• Imagining History

The Egyptian Sphinx: What Is It? - An Introduction for KS2

Updated: Mar 2

If you know about the Great Pyramid of Giza, you'll know it's set in a larger complex containing several more smaller pyramids and an intriguing statue of a Sphinx. "What is this Sphinx?" I hear you ask?

The Sphinx:

What is it?

A limestone statue of a Sphinx (a mythical creature with the body of a lion and the head of a human.)

When was it built?

Estimates vary. It was likely in the Old Kingdom, during the reign of the Pharaoh Khafre (approx. 2558 to 2532 BC). In fact, Egyptologists think that it's Pharaoh Khafre's face carved on the Sphinx.

Where was it built?

On the Giza Plateau, on the West Bank of the River Nile. It is part of the Giza Complex that includes the Great Pyramid of Giza.

Why was it built there?

To guard the Pyramid tombs of Giza, ain't no-one gonna mess with a giant Sphinx!

How big is it?

Really, really big.

Can I get some specifics?

Oh alright. It is 241 feet long - that's wider than a football pitch! It's also 66 feet high - that's the same height as four giraffes stood on the top of each other's head. Just imagine that - how would they balance?!

Does it look the same today as when it was built?

Not at all. The Sphinx used to have a beard and a nose. It also would have been painted in bright colours. Archaeologists believe its face and body would have been red, its headdress yellow and its beard blue.

Why did its nose fall off?

Probably erosion but no-one knows. It certainly wasn’t shot off by Napoleon Bonaparte’s cannon!

What happened to its beard?

We don't know what happened to most of it but you can see bits of the beard in the British Museum. Here's a pic:

Are you a teacher?
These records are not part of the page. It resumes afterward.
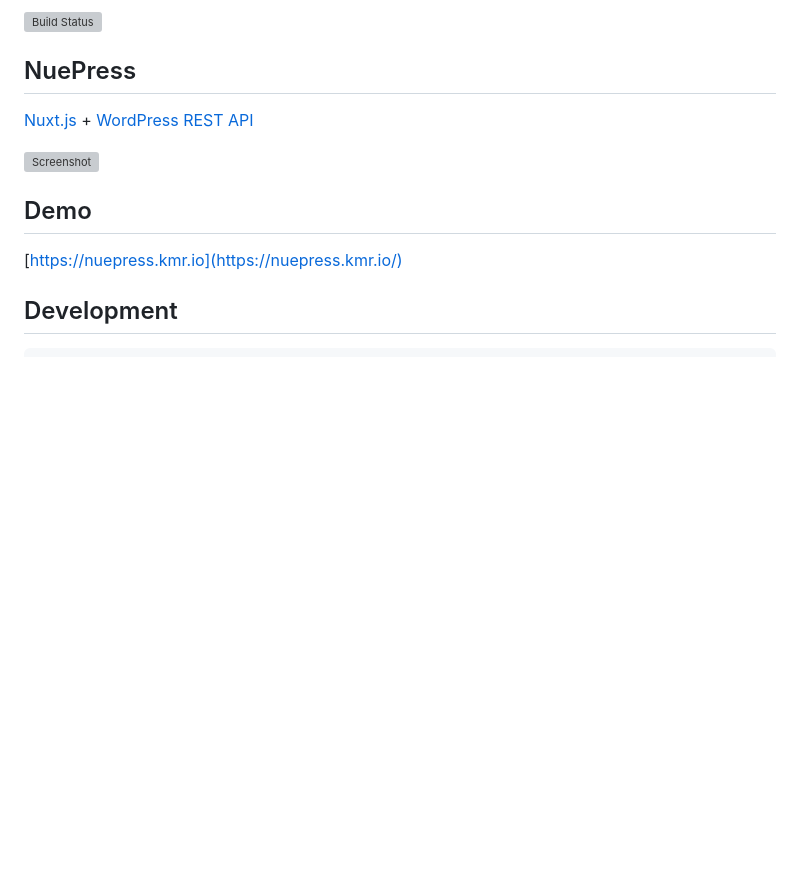
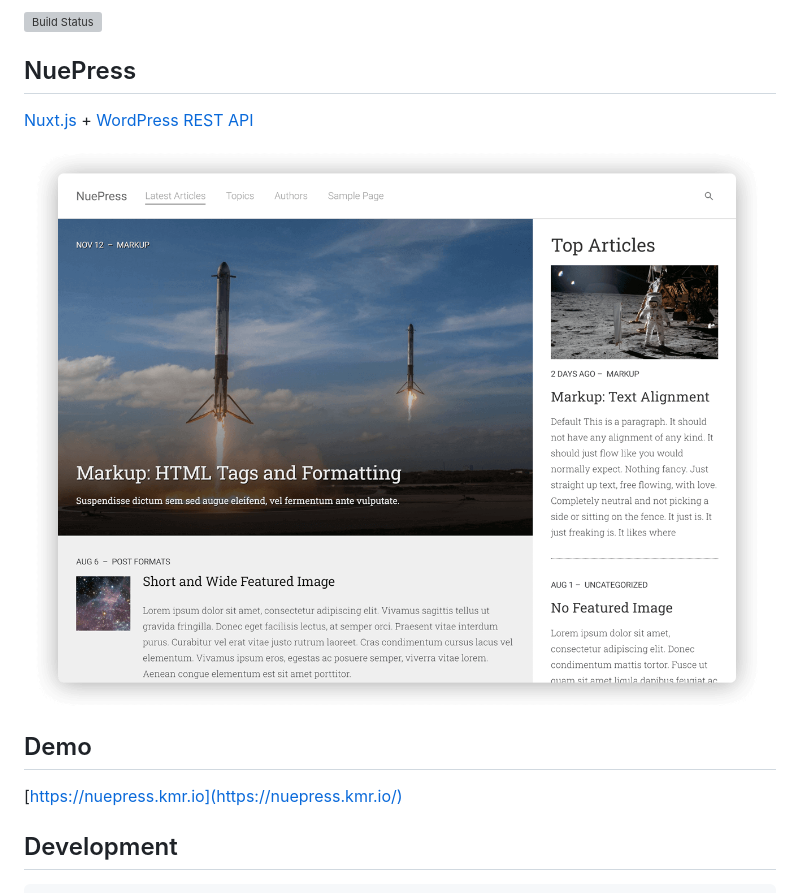
Before and after one commit to codewizard0803/Nuxt_Nue, a Markdown page: README.md, the part around the change. Drawn GitHub-style; pictures changed too: .github/screenshot.png (added); blank space fills up the shorter version; grey boxes are pictures that could not be loaded.

Commit message:
chore: update readme

```diff
--- a/README.md
+++ b/README.md
@@ -6,7 +6,7 @@
 
 [Nuxt.js](https://github.com/nuxt/nuxt.js) + [WordPress REST API](https://developer.wordpress.org/rest-api/)
 
-![Screenshot](wordpress/wp-content/themes/nuepress/screenshot.png)
+![Screenshot](.github/screenshot.png)
 
 ## Demo
 
```
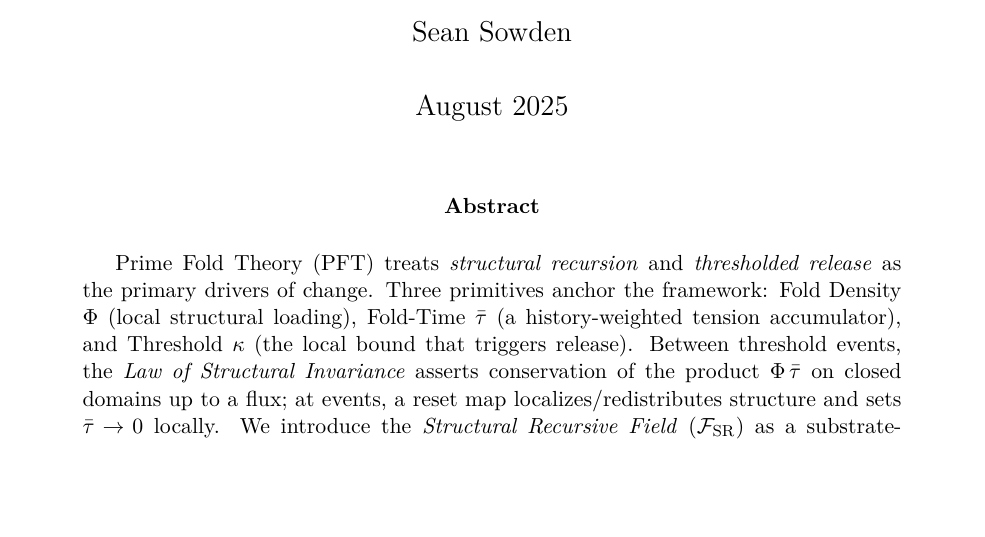
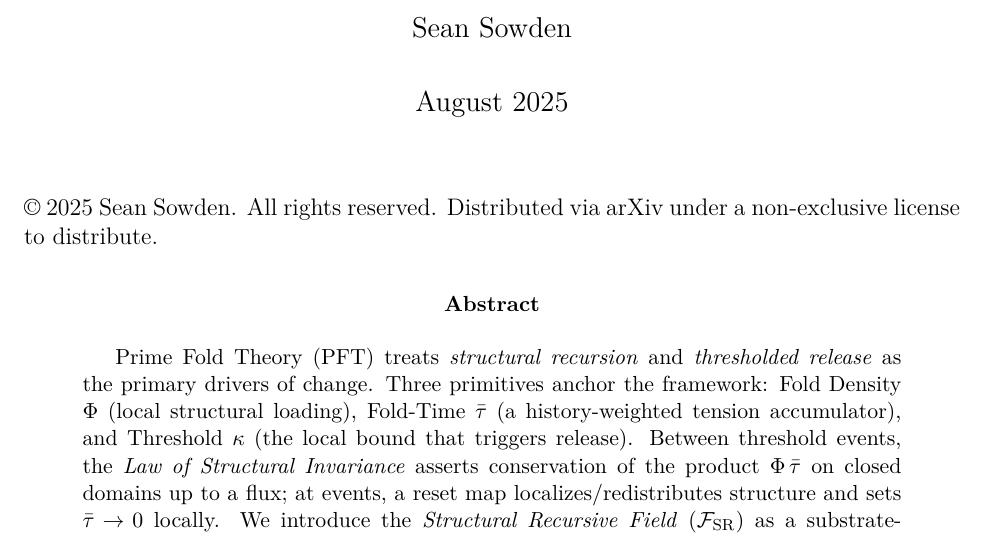
Before and after one commit to PrimeFoldTheory/primefoldtheory, a LaTeX paper (paper/module1/Mod1v2.tex): part of page 1 of 37 before the commit and part of page 1 of 38 after it, cut so that both start at the same text, the shorter picture padded with empty space. Compiled offline with pdfLaTeX.

Commit message:
Add files via upload

```diff
--- a/paper/module1/Mod1v2.tex
+++ b/paper/module1/Mod1v2.tex
@@ -38,6 +38,8 @@
 
 \begin{document}
 \maketitle
+\thanks{© 2025 Sean Sowden. All rights reserved. Distributed via arXiv under a non-exclusive license to distribute.}}
+
 
 \begin{abstract}
 Prime Fold Theory (PFT) treats \emph{structural recursion} and \emph{thresholded release} as the primary drivers of change. Three primitives anchor the framework: Fold Density $\FoldDensity$ (local structural loading), Fold-Time $\FoldTime$ (a history-weighted tension accumulator), and Threshold $\Threshold$ (the local bound that triggers release). Between threshold events, the \emph{Law of Structural Invariance} asserts conservation of the product $\FoldDensity\,\FoldTime$ on closed domains up to a flux; at events, a reset map localizes/redistributes structure and sets $\FoldTime\!\to\!0$ locally. We introduce the \emph{Structural Recursive Field} ($\SRF$) as a substrate-agnostic carrier of recursion and transport so that persistence and collapse are two modes of one substrate. Transport may appear wave-like in coherent regimes; we treat this carefully in the Duality section and do not assume it universally. This theory-first paper formalizes the objects and law, sketches a candidate SRF field equation by structural analogy (persistence flow plus thresholded reset), and offers conceptual applications only; empirical calibration and simulations are deferred to later modules.
```
Also changed, not shown: paper/module1/Mod1v2.pdf.
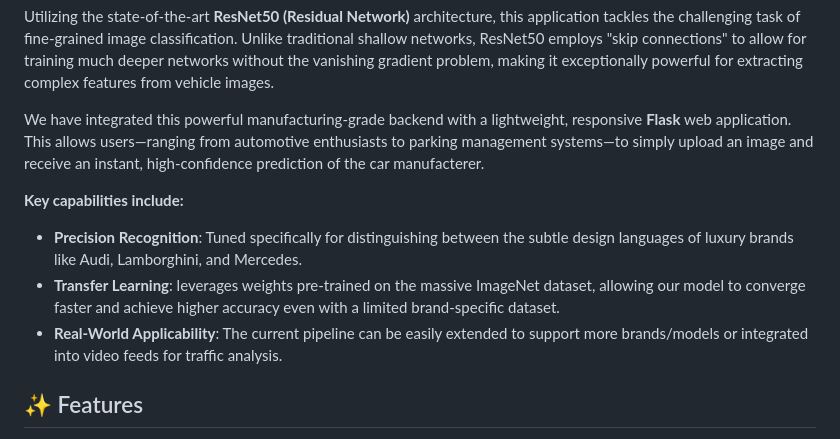
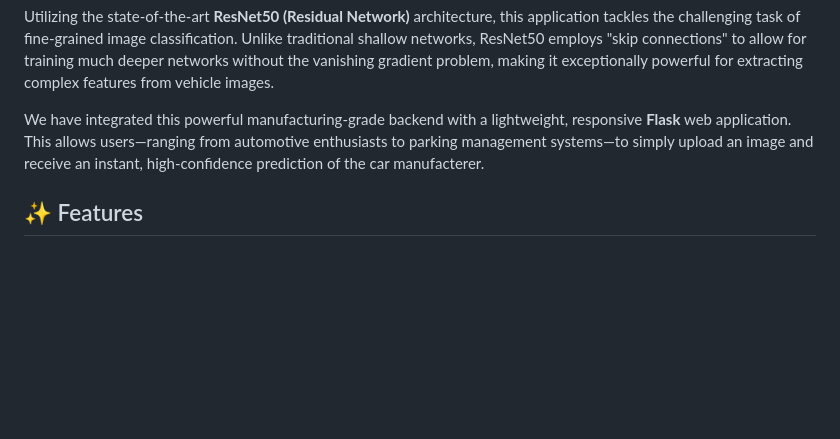
Before and after one commit to Arnab-Ghosh7/Deep_Learning_Car_Brand, a Markdown page: README.md, the part around the change. Drawn GitHub-style; blank space fills up the shorter version.

```diff
--- a/README.md
+++ b/README.md
@@ -24,10 +24,6 @@ Utilizing the state-of-the-art **ResNet50 (Residual Network)** architecture, thi
 
 We have integrated this powerful manufacturing-grade backend with a lightweight, responsive **Flask** web application. This allows users—ranging from automotive enthusiasts to parking management systems—to simply upload an image and receive an instant, high-confidence prediction of the car manufacterer.
 
-**Key capabilities include:**
-*   **Precision Recognition**: Tuned specifically for distinguishing between the subtle design languages of luxury brands like Audi, Lamborghini, and Mercedes.
-*   **Transfer Learning**: leverages weights pre-trained on the massive ImageNet dataset, allowing our model to converge faster and achieve higher accuracy even with a limited brand-specific dataset.
-*   **Real-World Applicability**: The current pipeline can be easily extended to support more brands/models or integrated into video feeds for traffic analysis.
 
 
 ## ✨ Features
```
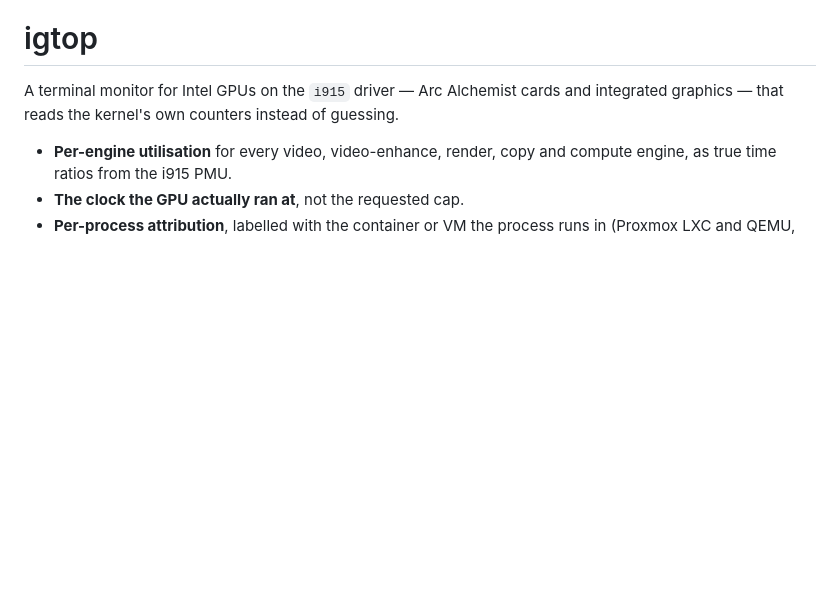
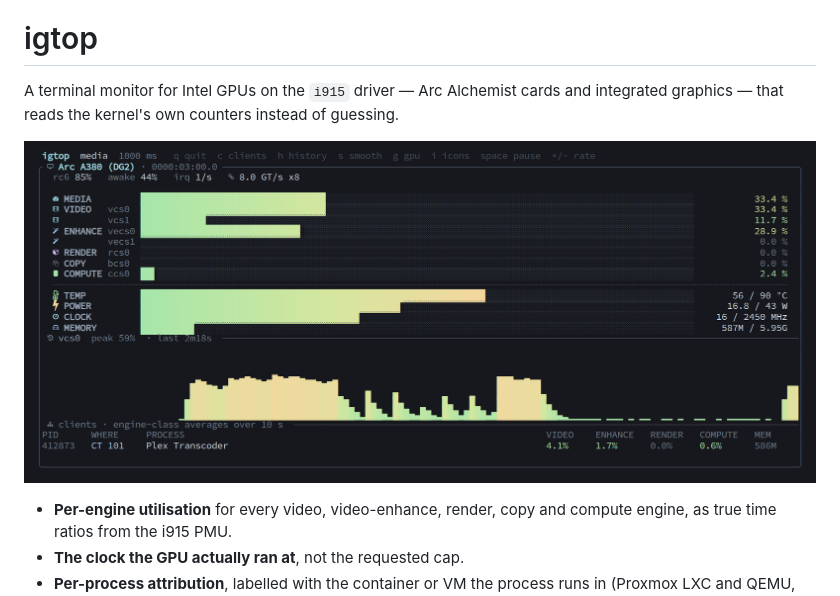
Before and after one commit to GladTechInfo/igtop, a Markdown page: README.md, the part around the change. Drawn GitHub-style; pictures changed too: docs/screenshot.png (added); blank space fills up the shorter version.

Commit message:
Add screenshot to README
An Arc A380 during a VA-API transcode: engine bars, sensors, ten-minute
history and the client table.

Co-Authored-By: Claude Opus 5.5 <noreply@anthropic.com>

```diff
--- a/README.md
+++ b/README.md
@@ -2,6 +2,8 @@
 
 A terminal monitor for Intel GPUs on the `i915` driver — Arc Alchemist cards and
 integrated graphics — that reads the kernel's own counters instead of guessing.
+
+![igtop monitoring an Arc A380 during a hardware transcode](docs/screenshot.png)
 
 - **Per-engine utilisation** for every video, video-enhance, render, copy and
   compute engine, as true time ratios from the i915 PMU.
```
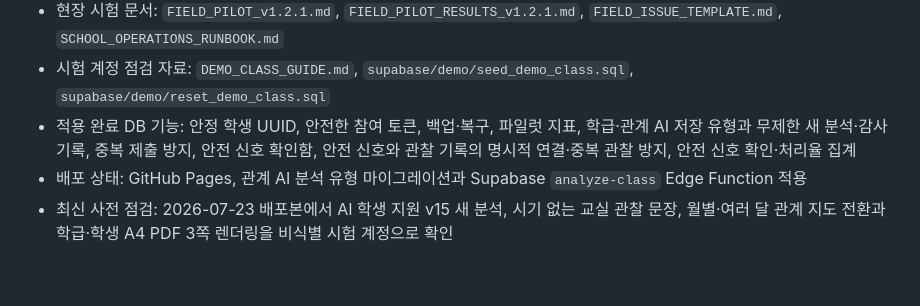
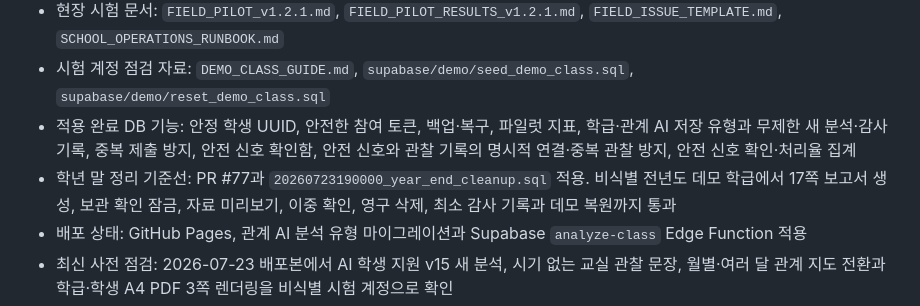
Before and after one commit to hhj3839/class, a Markdown page: PRD_v1.2.md, the part around the change. GitHub-like rendering; blank space fills up the shorter version.

```diff
--- a/PRD_v1.2.md
+++ b/PRD_v1.2.md
@@ -382,6 +382,7 @@ v1.2 릴리스 후보는 다음 조건을 모두 만족해야 한다.
 - 현장 시험 문서: `FIELD_PILOT_v1.2.1.md`, `FIELD_PILOT_RESULTS_v1.2.1.md`, `FIELD_ISSUE_TEMPLATE.md`, `SCHOOL_OPERATIONS_RUNBOOK.md`
 - 시험 계정 점검 자료: `DEMO_CLASS_GUIDE.md`, `supabase/demo/seed_demo_class.sql`, `supabase/demo/reset_demo_class.sql`
 - 적용 완료 DB 기능: 안정 학생 UUID, 안전한 참여 토큰, 백업·복구, 파일럿 지표, 학급·관계 AI 저장 유형과 무제한 새 분석·감사 기록, 중복 제출 방지, 안전 신호 확인함, 안전 신호와 관찰 기록의 명시적 연결·중복 관찰 방지, 안전 신호 확인·처리율 집계
+- 학년 말 정리 기준선: PR #77과 `20260723190000_year_end_cleanup.sql` 적용. 비식별 전년도 데모 학급에서 17쪽 보고서 생성, 보관 확인 잠금, 자료 미리보기, 이중 확인, 영구 삭제, 최소 감사 기록과 데모 복원까지 통과
 - 배포 상태: GitHub Pages, 관계 AI 분석 유형 마이그레이션과 Supabase `analyze-class` Edge Function 적용
 - 최신 사전 점검: 2026-07-23 배포본에서 AI 학생 지원 v15 새 분석, 시기 없는 교실 관찰 문장, 월별·여러 달 관계 지도 전환과 학급·학생 A4 PDF 3쪽 렌더링을 비식별 시험 계정으로 확인
 - 현장 검증 상태: 단일 학교 태블릿 기본 흐름 성공. 실제 태블릿 다중 제출·회전·잠금·재연결과 학교 기기 PDF 검증은 방학 이후 2026년 8월 중순에 재개
```
Also changed, not shown: FIELD_PILOT_RESULTS_v1.2.1.md (+19 -0 lines).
Yes? Then you'll definitely want Imagining History to bring their 'Ancient Egypt: A Time Travel Tour' Interactive workshop to your school.

Our Award-Winning sessions combine role-play, storytelling, demonstrations and drama and performance to bring history to life for your students.

Find out more here!

Further Reading:

Sign up for blog notifications

Receive updates on our latest blog posts* including new articles, history guides, arts & crafts ideas and more. 

Plus, it's all free!

Thanks for subscribing!

*We will not spam you or pass your information onto any third parties. You can unsubscribe at any time using the links at the bottom of the email. For more information, see our Privacy Notice or email us at the address below.

Choose a History Topic:
Support Us

To keep the Imagining History Resource blog content free, forever.